> BRIEF:
Where an image appears in the data, omit it and reproduce the rest exactly.

Records from a data source:
§ §
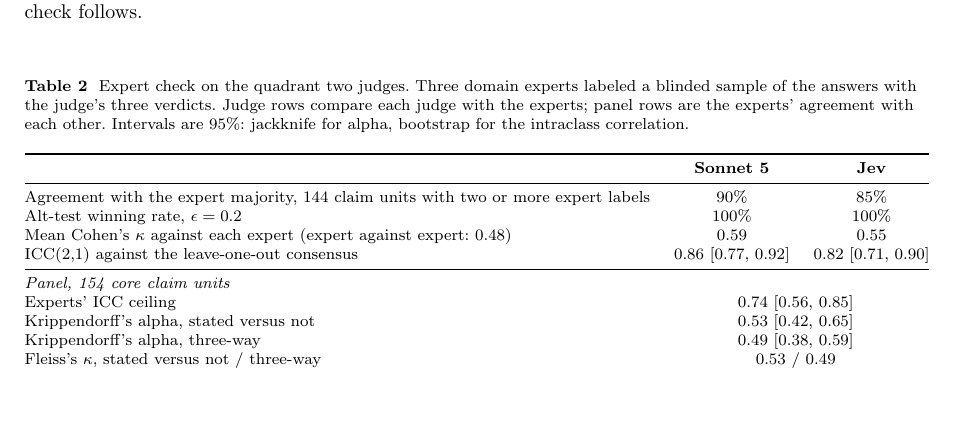
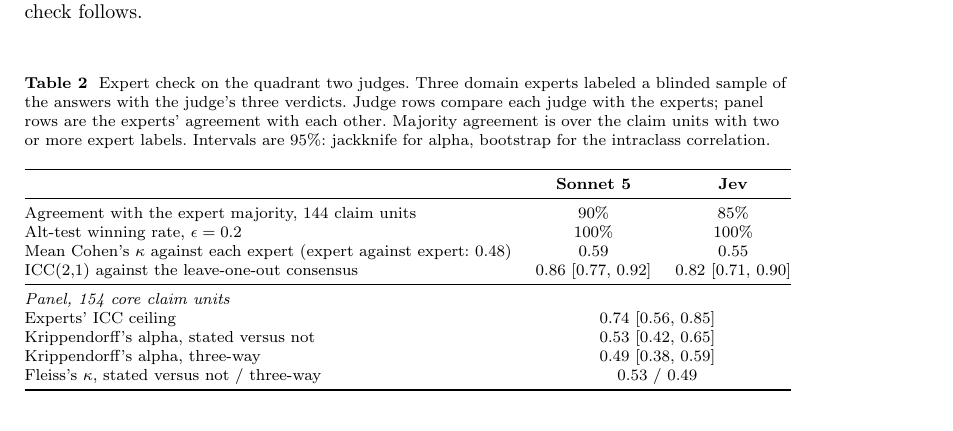
Before and after one commit to leonoravesterbacka/Redpine-Science, a LaTeX paper (main.tex): part of page 10 of 18, cut so that both start at the same text, the shorter picture padded with empty space. Compiled offline with pdfLaTeX.

Commit message:
docs: keep the expert-check table inside the text width

```diff
--- a/main.tex
+++ b/main.tex
@@ -546,13 +546,14 @@ the expert check follows.
 \caption{Expert check on the quadrant two judges. Three domain experts labeled
 a blinded sample of the answers with the judge's three verdicts. Judge rows compare
 each judge with the experts; panel rows are the experts' agreement with each other.
+Majority agreement is over the claim units with two or more expert labels.
 Intervals are 95\%: jackknife for alpha, bootstrap for the intraclass correlation.}
 \label{tab:quadrant-two-experts}
 \begin{tabular}{@{}lcc@{}}
 \toprule
  & \textbf{Sonnet 5} & \textbf{Jev} \\
 \midrule
-Agreement with the expert majority, 144 claim units with two or more expert labels & 90\% & 85\% \\
+Agreement with the expert majority, 144 claim units & 90\% & 85\% \\
 Alt-test winning rate, $\epsilon = 0.2$ & 100\% & 100\% \\
 Mean Cohen's $\kappa$ against each expert (expert against expert: 0.48) & 0.59 & 0.55 \\
 ICC(2,1) against the leave-one-out consensus & 0.86 [0.77, 0.92] & 0.82 [0.71, 0.90] \\
```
§ §
> RESPONSE BELOW:
Before and after one commit to leonoravesterbacka/Redpine-Science, a LaTeX paper (main.tex): part of page 10 of 18, cut so that both start at the same text, the shorter picture padded with empty space. Compiled offline with pdfLaTeX.

Commit message:
docs: keep the expert-check table inside the text width

```diff
--- a/main.tex
+++ b/main.tex
@@ -546,13 +546,14 @@ the expert check follows.
 \caption{Expert check on the quadrant two judges. Three domain experts labeled
 a blinded sample of the answers with the judge's three verdicts. Judge rows compare
 each judge with the experts; panel rows are the experts' agreement with each other.
+Majority agreement is over the claim units with two or more expert labels.
 Intervals are 95\%: jackknife for alpha, bootstrap for the intraclass correlation.}
 \label{tab:quadrant-two-experts}
 \begin{tabular}{@{}lcc@{}}
 \toprule
  & \textbf{Sonnet 5} & \textbf{Jev} \\
 \midrule
-Agreement with the expert majority, 144 claim units with two or more expert labels & 90\% & 85\% \\
+Agreement with the expert majority, 144 claim units & 90\% & 85\% \\
 Alt-test winning rate, $\epsilon = 0.2$ & 100\% & 100\% \\
 Mean Cohen's $\kappa$ against each expert (expert against expert: 0.48) & 0.59 & 0.55 \\
 ICC(2,1) against the leave-one-out consensus & 0.86 [0.77, 0.92] & 0.82 [0.71, 0.90] \\
```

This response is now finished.